(Front-end code change data)
━━━━━━━━
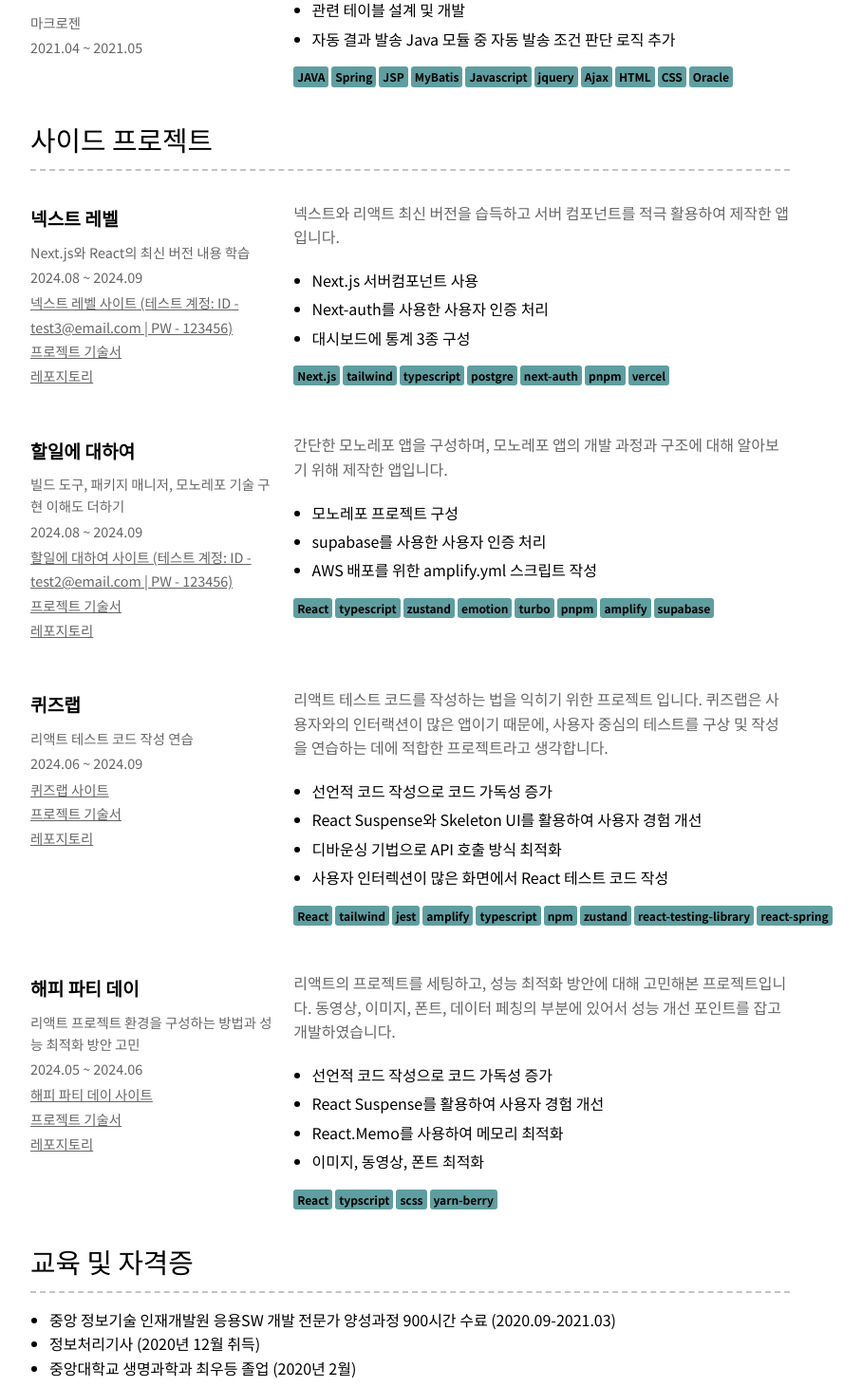
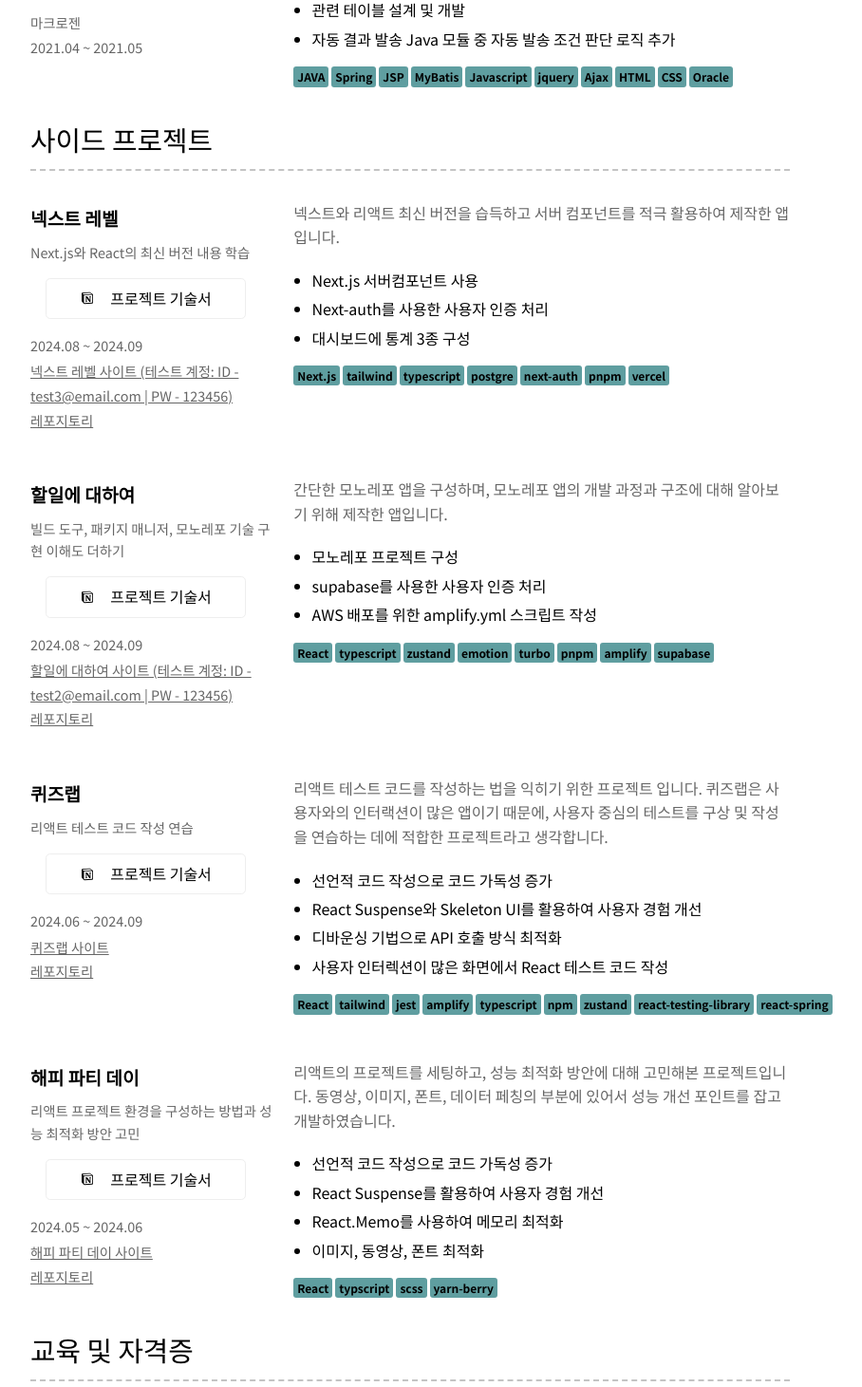
Before and after one commit to chaeyoo/chaeyoo.github.io, a React (Create React App) app: page / in a window 1280 px wide. Shown: the part 5216-6677 px from the top of the page at 95% size, without its empty margins (208-1116 px from the left). Built offline with nearby package versions, Linux system fonts and the light colour scheme.

Commit message:
[UPDATE] 프로젝트 기술서 버튼 생성

```diff
--- a/package.json
+++ b/package.json
@@ -10,6 +10,7 @@
     "lucide-react": "^0.446.0",
     "react": "^18.3.1",
     "react-dom": "^18.3.1",
+    "react-icons": "^5.3.0",
     "react-scripts": "5.0.1",
     "web-vitals": "^2.1.4"
   },
--- a/src/components/resume/Projects.jsx
+++ b/src/components/resume/Projects.jsx
@@ -80,7 +80,6 @@ export default function Projects() {
 										</div>
 									))}
 							</div>
-
 						</div>
 					</div>
 					<div className="experience-item">
--- a/src/components/resume/SideProjects.jsx
+++ b/src/components/resume/SideProjects.jsx
@@ -1,4 +1,5 @@
 import Section from "../layout/section";
+import { RiNotionFill } from "react-icons/ri";
 
 export default function SideProject() {
 	return (
@@ -9,8 +10,20 @@ export default function SideProject() {
 					<div className="experience-item">
 						<div className="company-info">
 							<h3>넥스트 레벨</h3>
+
 							<p className="highlight">Next.js와 React의 최신 버전 내용 학습</p>
+							<div
+								className="project-docs"
+								onClick={() => {
+									window.open("https://oxidized-broom-36d.notion.site/Next-Level-75cc03eaa7174e5492e3909021eec8a2?pvs=4", "_blank");
+
+								}}
+							>
+								<RiNotionFill className="notion-icon" />
+								프로젝트 기술서
+							</div>
 							<p>2024.08 ~ 2024.09</p>
+
 							<a
 								href="https://next-level-theta.vercel.app"
 								target='_blank'
@@ -18,13 +31,7 @@ export default function SideProject() {
 								넥스트 레벨 사이트 (테스트 계정: ID - test3@email.com | PW -
 								123456)
 							</a>
-							<br />
-							<a
-								href="https://oxidized-broom-36d.notion.site/Next-Level-75cc03eaa7174e5492e3909021eec8a2"
-								target='_blank'
-							>
-								프로젝트 기술서
-							</a>
+
 							<br />
 							<a
 								href="https://github.com/chaeyoo/next-level"
@@ -32,6 +39,8 @@ export default function SideProject() {
 							>
 								레포지토리
 							</a>
+
+
 						</div>
 						<div className="job-description">
 							<p className="highlight">
@@ -61,6 +70,16 @@ export default function SideProject() {
 						<div className="company-info">
 							<h3>할일에 대하여</h3>
 							<p className="highlight">빌드 도구, 패키지 매니저, 모노레포 기술 구현 이해도 더하기</p>
+							<div
+								className="project-docs"
+								onClick={() => {
+									window.open("https://oxidized-broom-36d.notion.site/a3d544bfa1fb4b09bf09992f33b744ce?pvs=4", "_blank");
+
+								}}
+							>
+								<RiNotionFill className="notion-icon" />
+								프로젝트 기술서
+							</div>
 							<p>2024.08 ~ 2024.09</p>
 							<a
 								href="https://main.d38wyme95zjr0p.amplifyapp.com/signin"
@@ -69,13 +88,7 @@ export default function SideProject() {
 								할일에 대하여 사이트 (테스트 계정: ID - test2@email.com | PW -
 								123456)
 							</a>
-							<br />
-							<a
-								href="https://oxidized-broom-36d.notion.site/a3d544bfa1fb4b09bf09992f33b744ce"
-								target='_blank'
-							>
-								프로젝트 기술서
-							</a>
+
 							<br />
 							<a
 								href="https://github.com/chaeyoo/todo-monorepo"
@@ -114,6 +127,16 @@ export default function SideProject() {
 						<div className="company-info">
 							<h3>퀴즈랩</h3>
 							<p className="highlight">리액트 테스트 코드 작성 연습</p>
+							<div
+								className="project-docs"
+								onClick={() => {
+									window.open("https://oxidized-broom-36d.notion.site/f51b10b82a9c4aac9d0edc566f60a3d0?pvs=4", "_blank");
+
+								}}
+							>
+								<RiNotionFill className="notion-icon" />
+								프로젝트 기술서
+							</div>
 							<p>2024.06 ~ 2024.09</p>
 							<a
 								href="https://main.d3102voefpy56i.amplifyapp.com/"
@@ -121,13 +144,7 @@ export default function SideProject() {
 							>
 								퀴즈랩 사이트
 							</a>
-							<br />
-							<a
-								href="https://oxidized-broom-36d.notion.site/f51b10b82a9c4aac9d0edc566f60a3d0"
-								target='_blank'
-							>
-								프로젝트 기술서
-							</a>
+
 							<br />
 							<a
 								href="https://github.com/chaeyoo/quiz-lab"
@@ -166,13 +183,25 @@ export default function SideProject() {
 									))}
 							</div>
 						</div>
+
 					</div>
+
 					<div className="experience-item">
 						<div className="company-info">
 							<h3>해피 파티 데이</h3>
 							<p className="highlight">
 								리액트 프로젝트 환경을 구성하는 방법과 성능 최적화 방안 고민
 							</p>
+							<div
+								className="project-docs"
+								onClick={() => {
+									window.open("https://oxidized-broom-36d.notion.site/e22b50537a8a489093663366cc75defc?pvs=4", "_blank");
+
+								}}
+							>
+								<RiNotionFill className="notion-icon" />
+								프로젝트 기술서
+							</div>
 							<p>2024.05 ~ 2024.06</p>
 							<a
 								href="https://master.d4zwbzignxki2.amplifyapp.com/"
@@ -180,13 +209,7 @@ export default function SideProject() {
 							>
 								해피 파티 데이 사이트
 							</a>
-							<br />
-							<a
-								href="https://oxidized-broom-36d.notion.site/e22b50537a8a489093663366cc75defc"
-								target='_blank'
-							>
-								프로젝트 기술서
-							</a>
+
 							<br />
 							<a
 								href="https://github.com/chaeyoo/happy-party"
--- a/src/index.css
+++ b/src/index.css
@@ -131,6 +131,12 @@ ul {
   flex: 2;
 }
 
+
+.project-img {
+  width: 50px;
+}
+
+
 .highlight {
   font-weight: lighter;
   color: #666666;
@@ -152,6 +158,20 @@ ul {
   font-weight: bold;
 }
 
+.project-docs {
+  width: 80%;
+  border: 1px #eee solid;
+  margin: 1rem;
+  display: flex;
+  align-items: center;
+  justify-content: center;
+  padding: 0.5rem 0px;
+  border-radius: 0.3rem;
+}
+
+.notion-icon {
+  margin-right: 1rem;
+}
 .job-description ul {
   list-style-type: disc;
   padding-left: 1.2rem;
```
Also changed, not shown: 1 other file (tests, documents, lock files or other folders).
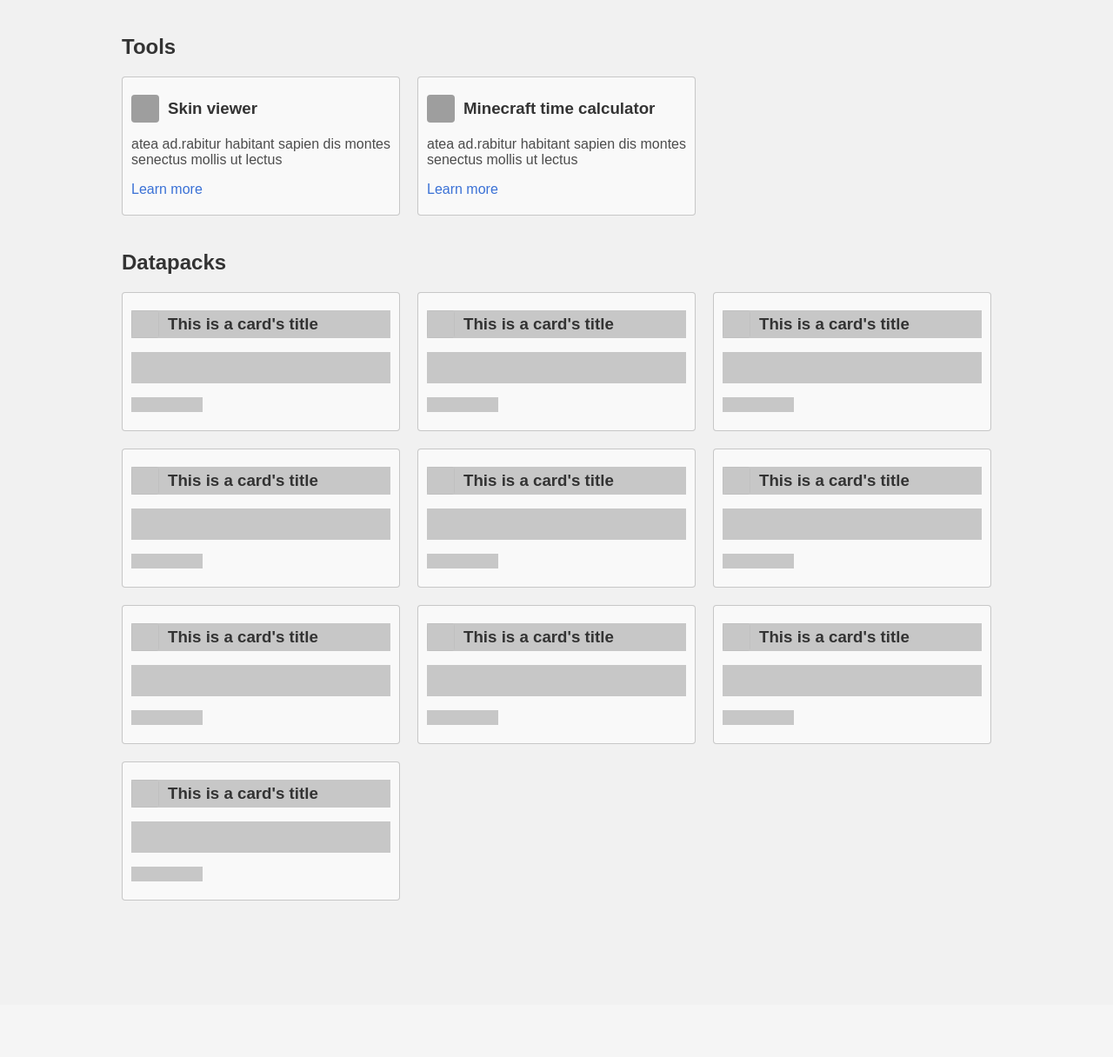
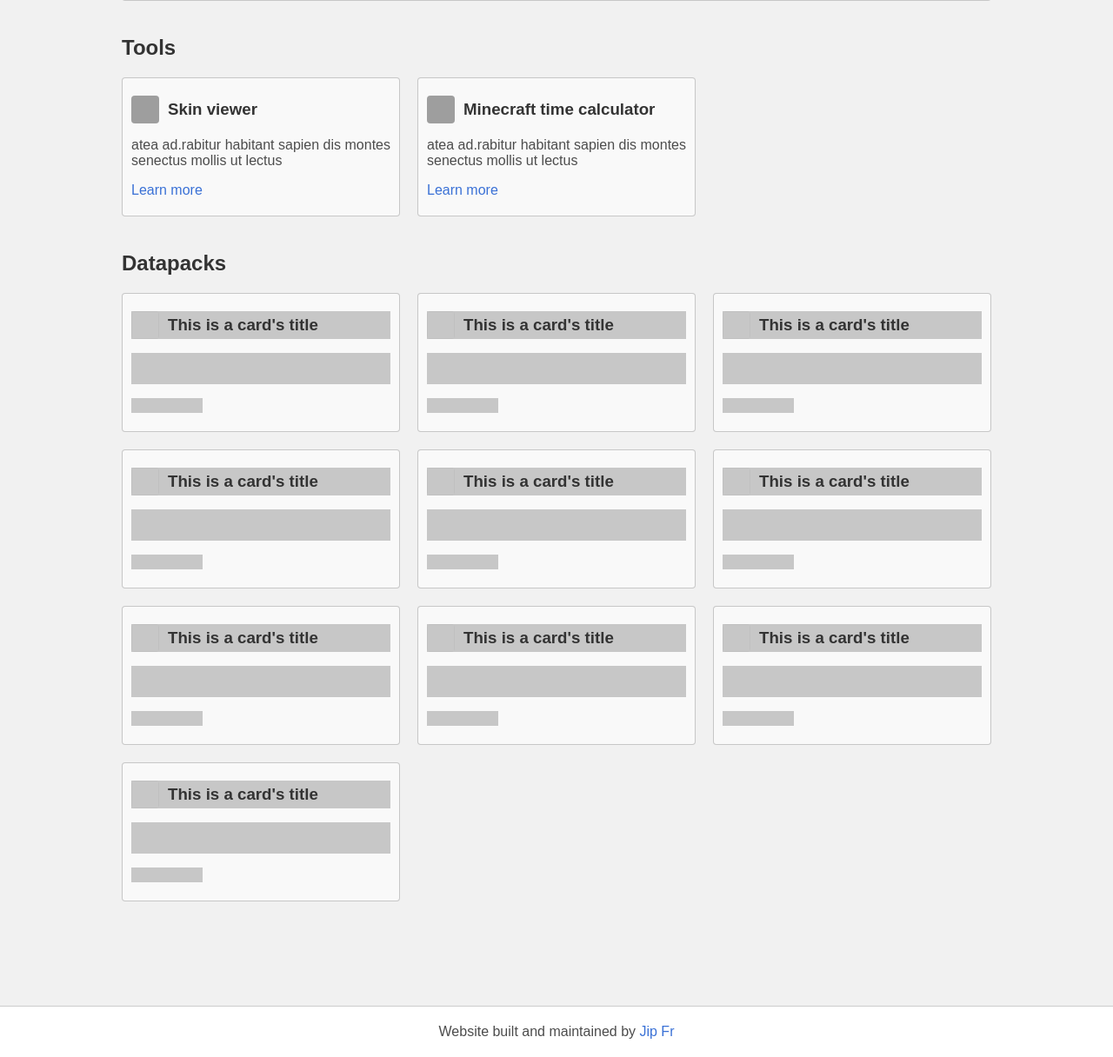
Before and after one commit to mcpeachpies/mcpeachpies-website, a PHP site: page /index.php in a window 1280 px wide. Shown: the part 894-2110 px from the top of the page at 87% size. Before the commit the page ends 1930 px from the top, so only its background shows below. Run offline with PHP 8.4, Linux system fonts and the light colour scheme; data that the repository does not hold is empty; grey boxes are pictures that could not be loaded.

Commit message:
Add "credits" footer

```diff
--- a/end.php
+++ b/end.php
@@ -1,3 +1,7 @@
+		</div>
+		<footer>
+			<p>Website built and maintained by <a href="https://jipfr.nl" target="_blank" class="read-more">Jip Fr</a></p>
+		</footer>
 
 	</body>
 </html>
--- a/start.php
+++ b/start.php
@@ -7,13 +7,15 @@
 	</head>
 	<body>
 
+		<div class="content-wrapper">
+
 			<!-- HERO -->
 			<header>
 				<div class="bg"></div>
 				<nav>
 					<a href="/" class="home-link">Home</a>
 					<a href="/resource-pack" class="resource-pack-link">Resource Pack</a>
-				<a href="https://existencesmp.com/" target="_blank">Existence</a>
+					<a href="https://existencesmp.com/" target="_blank"><svg xmlns="http://www.w3.org/2000/svg" width="24" height="24" viewBox="0 0 24 24" fill="none" stroke="currentColor" stroke-width="2" stroke-linecap="round" stroke-linejoin="round" class="feather feather-external-link"><path d="M18 13v6a2 2 0 0 1-2 2H5a2 2 0 0 1-2-2V8a2 2 0 0 1 2-2h6"></path><polyline points="15 3 21 3 21 9"></polyline><line x1="10" y1="14" x2="21" y2="3"></line></svg>Existence</a>
 				</nav>
 			</header>
 
--- a/style.css
+++ b/style.css
@@ -26,12 +26,26 @@
 	}
 }
 
+html, body {
+	min-height: 100vh;
+}
+
 body {
 	margin: 0;
-	margin-bottom: 80px;
 	background: var(--bg-2);
 	color: var(--text-secondary);
 	font-family: Poppins, Arial, Helvetica, sans-serif;
+}
+
+
+/* Layout stuff */
+body {
+	display: flex;
+    justify-content: center;
+    flex-direction: column;
+}
+.content-wrapper {
+	flex: 1;
 }
 
 /* Hero */
@@ -56,6 +70,15 @@ nav a {
 	margin: 0 20px;
 	color: inherit;
 	text-decoration: none;
+	display: flex;
+	flex-wrap: nowrap;
+	align-items: center;
+}
+nav a svg {
+	width: 1.2rem;
+	height: 1.2rem;
+	display: inline-block;
+	margin-right: 10px;
 }
 nav a:hover {
 	text-decoration: underline;
@@ -172,11 +195,11 @@ nav a.current {
 	align-items: center;
 }
 
-.card .read-more {
+ .read-more {
 	color: var(--anchor);
 	text-decoration: none;
 }
-.card .read-more:hover {
+.read-more:hover {
 	text-decoration: underline;
 }
 .card .pack-icon {
@@ -314,6 +337,21 @@ form > * {
 	margin-bottom: 20px;
 }
 
+/* Footer */
+footer {
+	width: 100%;
+	height: 100%;
+	margin-top: 80px;
+	background: var(--bg-0);
+	padding: 20px 0;
+	padding-bottom: calc(20px + env(safe-area-inset-top));
+	text-align: center;
+	border-top: 1px solid var(--border);
+}
+footer p {
+	margin: 0;
+}
+
 /* Responsiveness */
 @media screen and (max-width: 700px) {
 	.cards, .layout, .profile {
```
Lines whose indentation alone changed are shown as unchanged.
━━━━━━━━
• Action item:
Scan the entries for lines with the string "Before". Report only how many there are.

• Exercise solution:
2